Please note: you can only use salary sacrifice on your future earnings.
Salary sacrifice isn’t always suitable for everyone but very much depends on personal circumstances. You should think about:
- mortgage lending that may be linked to your salary
- statutory benefits which may be affected by a reduced salary, for example:
- basic state pension
- statutory maternity, paternity and sick pay
- Working Tax Credit or Child Tax Credit
It’s your plan – you own it and it’s in your name for you to keep, even if you leave the company. You can:
- continue to contribute to the plan and you’ll continue to receive the same preferential contract terms

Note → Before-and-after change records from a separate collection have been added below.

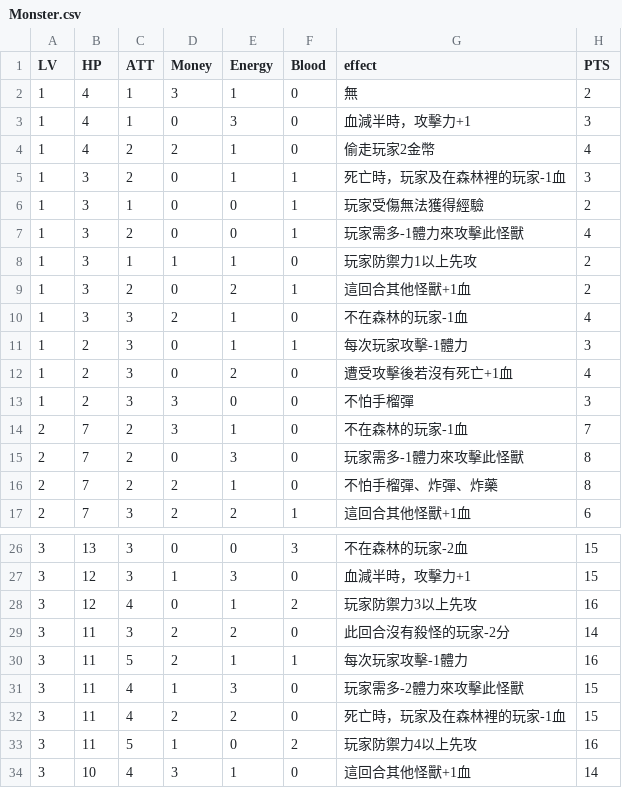
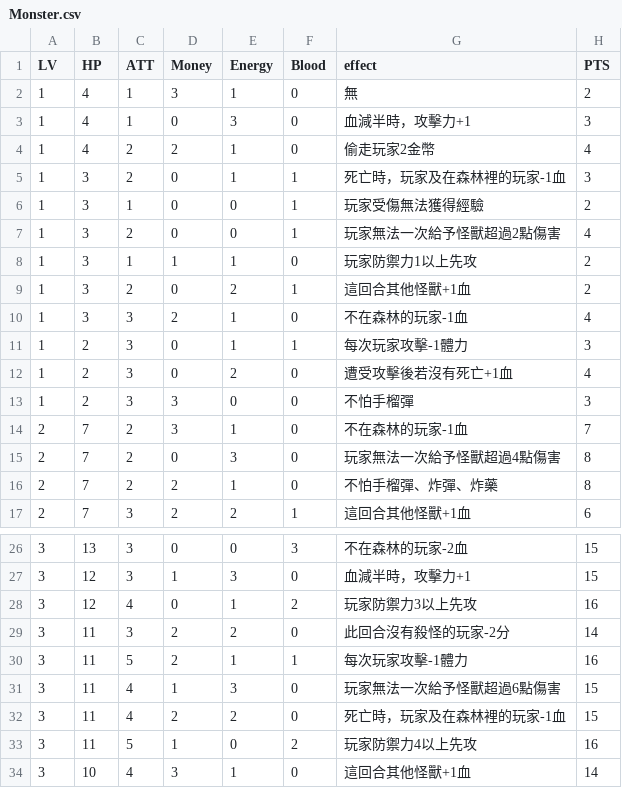
Before and after one commit to dranpencil/Hunter, a CSV file: Monster.csv, drawn as a sheet; only a part is shown, gaps mark what is left out.

```diff
--- a/Monster.csv
+++ b/Monster.csv
@@ -6,3 +6,3 @@
 1,3,1,0,0,1,玩家受傷無法獲得經驗,2
-1,3,2,0,0,1,玩家需多-1體力來攻擊此怪獸,4
+1,3,2,0,0,1,玩家無法一次給予怪獸超過2點傷害,4
 1,3,1,1,1,0,玩家防禦力1以上先攻,2
@@ -14,3 +14,3 @@
 2,7,2,3,1,0,不在森林的玩家-1血,7
-2,7,2,0,3,0,玩家需多-1體力來攻擊此怪獸,8
+2,7,2,0,3,0,玩家無法一次給予怪獸超過4點傷害,8
 2,7,2,2,1,0,不怕手榴彈、炸彈、炸藥,8
@@ -30,3 +30,3 @@
 3,11,5,2,1,1,每次玩家攻擊-1體力,16
-3,11,4,1,3,0,玩家需多-2體力來攻擊此怪獸,15
+3,11,4,1,3,0,玩家無法一次給予怪獸超過6點傷害,15
 3,11,4,2,2,0,死亡時，玩家及在森林裡的玩家-1血,15
```
Also changed, not shown: Weapon.csv, 1 other file.
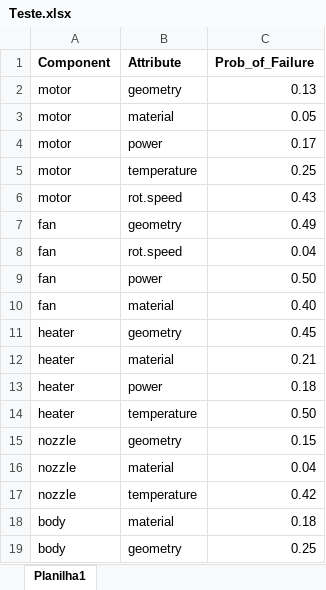
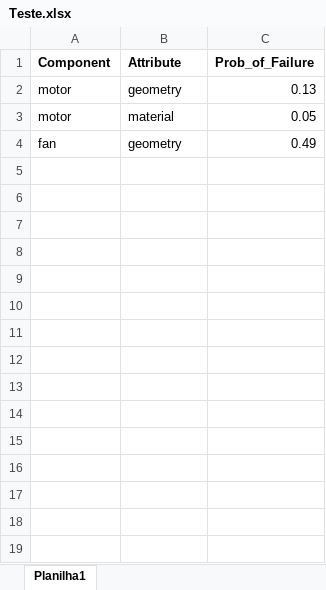
Before and after one commit to NicolasLSchneebeli/Project-FMEA-FBS, an Excel workbook: Teste.xlsx, sheet Planilha1, drawn as a sheet; values as stored, in another font and other column widths than the file's, no borders; the diff names each change by its address in the sheet, - before the commit and + after, or states it on an @@ line.

Commit message:
Debug com EXCEL de TESTE

```diff
--- a/Teste.xlsx (sheet Planilha1)
+++ b/Teste.xlsx (sheet Planilha1)
-row 4: motor | power | 0.17
-row 5: motor | temperature | 0.25
-row 6: motor | rot.speed | 0.43
-row 8: fan | rot.speed | 0.04
-row 9: fan | power | 0.50
-row 10: fan | material | 0.40
-row 11: heater | geometry | 0.45
-row 12: heater | material | 0.21
-row 13: heater | power | 0.18
-row 14: heater | temperature | 0.50
-row 15: nozzle | geometry | 0.15
-row 16: nozzle | material | 0.04
-row 17: nozzle | temperature | 0.42
-row 18: body | material | 0.18
-row 19: body | geometry | 0.25
```
Also changed, not shown: 3 other files.
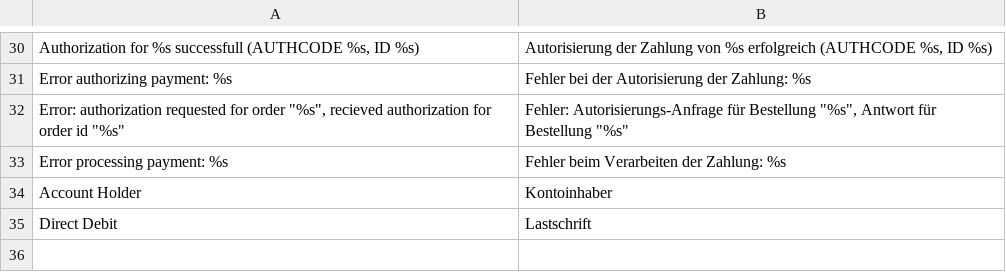
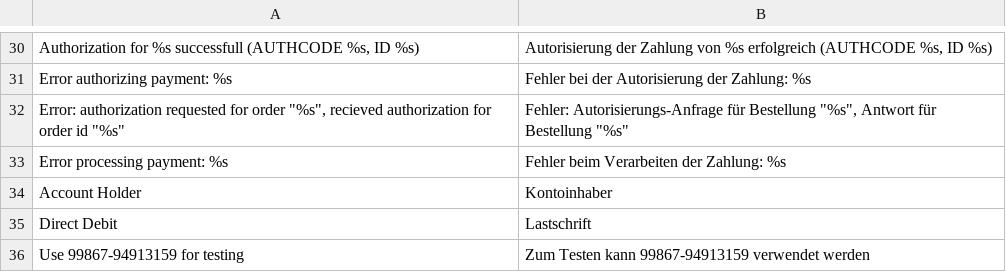
Before and after one commit to openstream/SaferpayBusiness, a CSV file: app/locale/de_DE/Saferpay_Business.csv, drawn as a sheet; only a part is shown, gaps mark what is left out; the diff names each change by its address in the sheet, - before the commit and + after, or states it on an @@ line.

```diff
--- a/app/locale/de_DE/Saferpay_Business.csv
+++ b/app/locale/de_DE/Saferpay_Business.csv
+row 36: Use 99867-94913159 for testing | Zum Testen kann 99867-94913159 verwendet werden
```
Also changed, not shown: 2 other files.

- make your plan ‘paid up’, which means you stop paying contributions and leave your benefits where they are
- take your plan with you to any scheme offered by a new employer at no additional cost – but you should get financial advice at the time and consider what benefits your new employer offers
Stopping contributions to your plan could have a serious effect on the final amount of your savings.
We reserve the right to vary charges in the future.
As long as you haven’t transferred your pension to another scheme, you’ll still be able to check your savings online with our online services.
Has this helped? If you still need more information, don't hesitate to contact us
Please note that the links below this line don’t apply to the DC2010 plan – these are links to generic Aegon information.